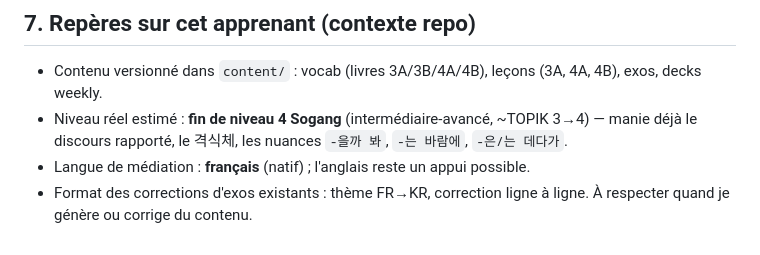
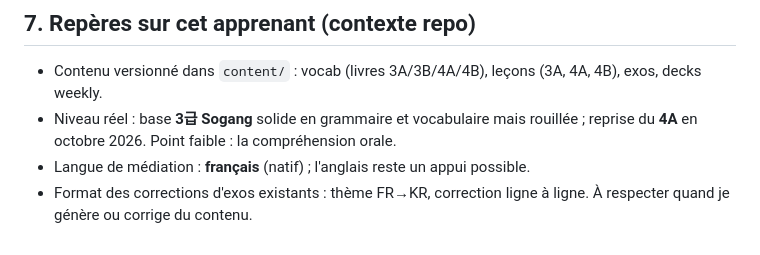
Before and after one commit to Ovzzz1/dashboard-mew, a Markdown page: CLAUDE.md, the part around the change. GitHub-like rendering.

Commit message:
CLAUDE.md : niveau réel de l'apprenant mis à jour (reprise 4A oct. 2026)

```diff
--- a/CLAUDE.md
+++ b/CLAUDE.md
@@ -147,8 +147,8 @@ Applique la rigueur du présent fichier (§2-5) pour les corrections. À utilise
 ## 7. Repères sur cet apprenant (contexte repo)
 
 - Contenu versionné dans `content/` : vocab (livres 3A/3B/4A/4B), leçons (3A, 4A, 4B), exos, decks weekly.
-- Niveau réel estimé : **fin de niveau 4 Sogang** (intermédiaire-avancé, ~TOPIK 3→4) — manie déjà le
-  discours rapporté, le 격식체, les nuances `-을까 봐`, `-는 바람에`, `-은/는 데다가`.
+- Niveau réel : base **3급 Sogang** solide en grammaire et vocabulaire mais rouillée ; reprise du **4A** en
+  octobre 2026. Point faible : la compréhension orale.
 - Langue de médiation : **français** (natif) ; l'anglais reste un appui possible.
 - Format des corrections d'exos existants : thème FR→KR, correction ligne à ligne. À respecter quand
   je génère ou corrige du contenu.
```
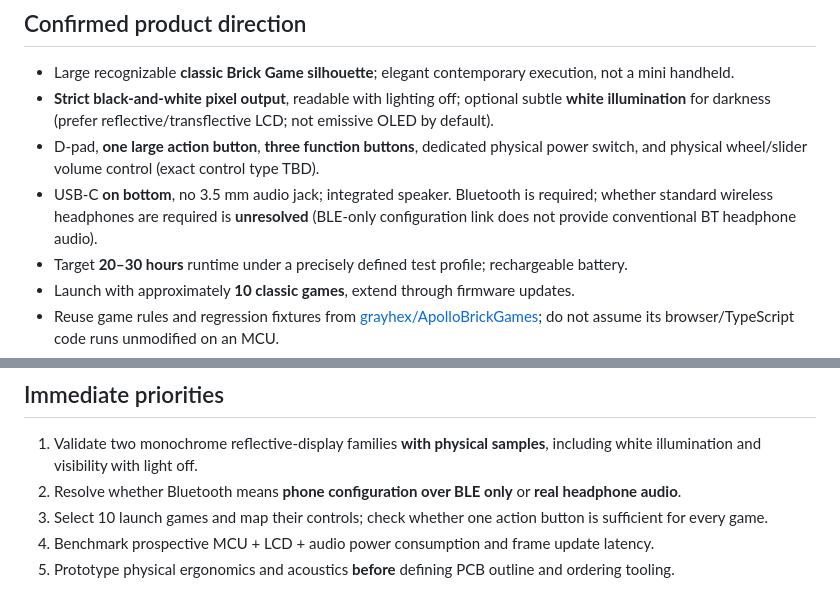
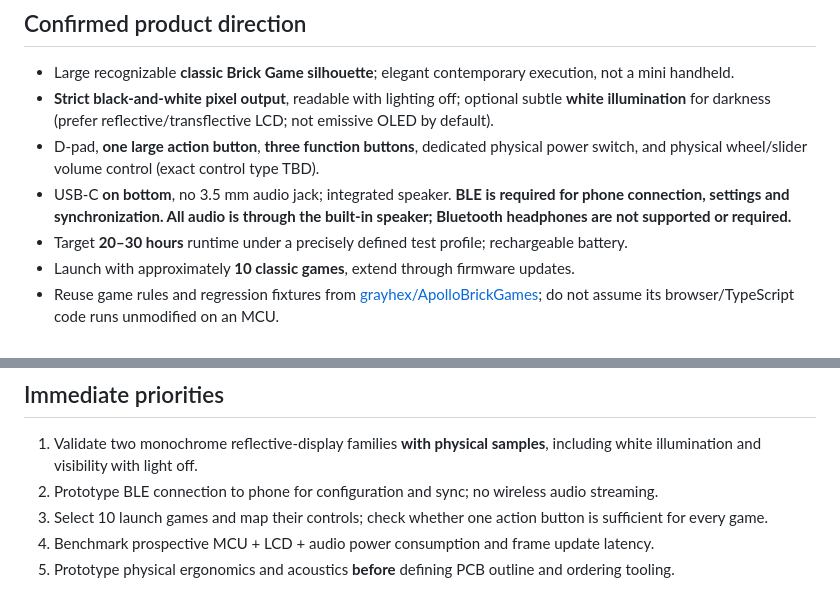
Before and after one commit to grayhex/brick, a Markdown page: README.md, 2 parts joined by grey strips. Drawn GitHub-style.

Commit message:
docs: confirm BLE phone configuration and speaker-only sound

```diff
--- a/README.md
+++ b/README.md
@@ -12,7 +12,7 @@ An original, premium, rechargeable handheld inspired by classic vertical Brick G
 - Large recognizable **classic Brick Game silhouette**; elegant contemporary execution, not a mini handheld.
 - **Strict black-and-white pixel output**, readable with lighting off; optional subtle **white illumination** for darkness (prefer reflective/transflective LCD; not emissive OLED by default).
 - D-pad, **one large action button**, **three function buttons**, dedicated physical power switch, and physical wheel/slider volume control (exact control type TBD).
-- USB-C **on bottom**, no 3.5 mm audio jack; integrated speaker. Bluetooth is required; whether standard wireless headphones are required is **unresolved** (BLE-only configuration link does not provide conventional BT headphone audio).
+- USB-C **on bottom**, no 3.5 mm audio jack; integrated speaker. **BLE is required for phone connection, settings and synchronization. All audio is through the built-in speaker; Bluetooth headphones are not supported or required.**
 - Target **20–30 hours** runtime under a precisely defined test profile; rechargeable battery.
 - Launch with approximately **10 classic games**, extend through firmware updates.
 - Reuse game rules and regression fixtures from [grayhex/ApolloBrickGames](https://github.com/grayhex/ApolloBrickGames); do not assume its browser/TypeScript code runs unmodified on an MCU.
@@ -50,7 +50,7 @@ Directories marked as planned do not exist until implementation begins.
 ## Immediate priorities
 
 1. Validate two monochrome reflective-display families **with physical samples**, including white illumination and visibility with light off.
-2. Resolve whether Bluetooth means **phone configuration over BLE only** or **real headphone audio**.
+2. Prototype BLE connection to phone for configuration and sync; no wireless audio streaming.
 3. Select 10 launch games and map their controls; check whether one action button is sufficient for every game.
 4. Benchmark prospective MCU + LCD + audio power consumption and frame update latency.
 5. Prototype physical ergonomics and acoustics **before** defining PCB outline and ordering tooling.
```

▸ **YOUR ASSIGNMENT**
Copy out the full material exactly. Pictures should not appear in it.

▸ **THE COMPLETED TASK**
Before and after one commit to Ovzzz1/dashboard-mew, a Markdown page: CLAUDE.md, the part around the change. GitHub-like rendering.

Commit message:
CLAUDE.md : niveau réel de l'apprenant mis à jour (reprise 4A oct. 2026)

```diff
--- a/CLAUDE.md
+++ b/CLAUDE.md
@@ -147,8 +147,8 @@ Applique la rigueur du présent fichier (§2-5) pour les corrections. À utilise
 ## 7. Repères sur cet apprenant (contexte repo)
 
 - Contenu versionné dans `content/` : vocab (livres 3A/3B/4A/4B), leçons (3A, 4A, 4B), exos, decks weekly.
-- Niveau réel estimé : **fin de niveau 4 Sogang** (intermédiaire-avancé, ~TOPIK 3→4) — manie déjà le
-  discours rapporté, le 격식체, les nuances `-을까 봐`, `-는 바람에`, `-은/는 데다가`.
+- Niveau réel : base **3급 Sogang** solide en grammaire et vocabulaire mais rouillée ; reprise du **4A** en
+  octobre 2026. Point faible : la compréhension orale.
 - Langue de médiation : **français** (natif) ; l'anglais reste un appui possible.
 - Format des corrections d'exos existants : thème FR→KR, correction ligne à ligne. À respecter quand
   je génère ou corrige du contenu.
```
Before and after one commit to grayhex/brick, a Markdown page: README.md, 2 parts joined by grey strips. Drawn GitHub-style.

Commit message:
docs: confirm BLE phone configuration and speaker-only sound

```diff
--- a/README.md
+++ b/README.md
@@ -12,7 +12,7 @@ An original, premium, rechargeable handheld inspired by classic vertical Brick G
 - Large recognizable **classic Brick Game silhouette**; elegant contemporary execution, not a mini handheld.
 - **Strict black-and-white pixel output**, readable with lighting off; optional subtle **white illumination** for darkness (prefer reflective/transflective LCD; not emissive OLED by default).
 - D-pad, **one large action button**, **three function buttons**, dedicated physical power switch, and physical wheel/slider volume control (exact control type TBD).
-- USB-C **on bottom**, no 3.5 mm audio jack; integrated speaker. Bluetooth is required; whether standard wireless headphones are required is **unresolved** (BLE-only configuration link does not provide conventional BT headphone audio).
+- USB-C **on bottom**, no 3.5 mm audio jack; integrated speaker. **BLE is required for phone connection, settings and synchronization. All audio is through the built-in speaker; Bluetooth headphones are not supported or required.**
 - Target **20–30 hours** runtime under a precisely defined test profile; rechargeable battery.
 - Launch with approximately **10 classic games**, extend through firmware updates.
 - Reuse game rules and regression fixtures from [grayhex/ApolloBrickGames](https://github.com/grayhex/ApolloBrickGames); do not assume its browser/TypeScript code runs unmodified on an MCU.
@@ -50,7 +50,7 @@ Directories marked as planned do not exist until implementation begins.
 ## Immediate priorities
 
 1. Validate two monochrome reflective-display families **with physical samples**, including white illumination and visibility with light off.
-2. Resolve whether Bluetooth means **phone configuration over BLE only** or **real headphone audio**.
+2. Prototype BLE connection to phone for configuration and sync; no wireless audio streaming.
 3. Select 10 launch games and map their controls; check whether one action button is sufficient for every game.
 4. Benchmark prospective MCU + LCD + audio power consumption and frame update latency.
 5. Prototype physical ergonomics and acoustics **before** defining PCB outline and ordering tooling.
```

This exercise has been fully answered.